**WORK ORDER**
Among the records, find the lines that hold the string "README" and return them.

***** TASK DATA *****

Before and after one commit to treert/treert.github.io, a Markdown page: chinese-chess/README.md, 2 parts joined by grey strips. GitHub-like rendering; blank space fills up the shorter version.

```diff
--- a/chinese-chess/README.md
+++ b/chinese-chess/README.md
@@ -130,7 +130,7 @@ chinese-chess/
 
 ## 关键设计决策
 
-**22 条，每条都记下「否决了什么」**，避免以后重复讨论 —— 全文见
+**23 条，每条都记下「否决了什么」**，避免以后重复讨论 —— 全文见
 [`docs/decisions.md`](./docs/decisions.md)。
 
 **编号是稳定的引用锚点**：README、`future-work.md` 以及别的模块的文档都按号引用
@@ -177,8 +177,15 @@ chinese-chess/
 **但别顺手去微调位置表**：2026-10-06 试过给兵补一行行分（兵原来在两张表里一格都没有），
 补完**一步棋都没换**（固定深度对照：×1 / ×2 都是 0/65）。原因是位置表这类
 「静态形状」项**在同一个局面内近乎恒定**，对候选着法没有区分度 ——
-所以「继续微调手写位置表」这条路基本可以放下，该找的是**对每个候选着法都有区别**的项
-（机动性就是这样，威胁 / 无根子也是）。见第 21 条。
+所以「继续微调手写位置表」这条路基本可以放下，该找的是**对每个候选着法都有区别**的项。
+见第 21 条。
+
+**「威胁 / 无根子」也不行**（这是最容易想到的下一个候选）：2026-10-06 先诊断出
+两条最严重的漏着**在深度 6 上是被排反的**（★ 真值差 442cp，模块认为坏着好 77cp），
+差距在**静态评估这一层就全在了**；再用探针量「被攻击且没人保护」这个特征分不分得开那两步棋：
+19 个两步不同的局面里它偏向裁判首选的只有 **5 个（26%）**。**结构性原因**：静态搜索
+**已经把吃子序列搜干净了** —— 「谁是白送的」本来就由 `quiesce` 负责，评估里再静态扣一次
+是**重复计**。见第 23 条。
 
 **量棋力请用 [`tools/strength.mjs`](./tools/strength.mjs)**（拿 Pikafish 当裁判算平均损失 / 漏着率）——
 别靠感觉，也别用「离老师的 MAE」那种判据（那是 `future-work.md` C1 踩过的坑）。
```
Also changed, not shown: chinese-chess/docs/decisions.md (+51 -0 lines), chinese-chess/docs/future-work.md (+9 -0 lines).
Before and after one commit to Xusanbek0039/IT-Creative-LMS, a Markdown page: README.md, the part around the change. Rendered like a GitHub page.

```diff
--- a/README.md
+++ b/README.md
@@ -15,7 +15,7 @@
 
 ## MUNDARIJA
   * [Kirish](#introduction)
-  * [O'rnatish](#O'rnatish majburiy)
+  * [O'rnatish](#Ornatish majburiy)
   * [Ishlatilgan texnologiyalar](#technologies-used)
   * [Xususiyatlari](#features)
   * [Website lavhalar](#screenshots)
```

*****

**EXERCISE RESPONSE**
Before and after one commit to treert/treert.github.io, a Markdown page: chinese-chess/README.md, 2 parts joined by grey strips. GitHub-like rendering; blank space fills up the shorter version.
--- a/chinese-chess/README.md
+++ b/chinese-chess/README.md
 **编号是稳定的引用锚点**：README、`future-work.md` 以及别的模块的文档都按号引用
Before and after one commit to Xusanbek0039/IT-Creative-LMS, a Markdown page: README.md, the part around the change. Rendered like a GitHub page.
--- a/README.md
+++ b/README.md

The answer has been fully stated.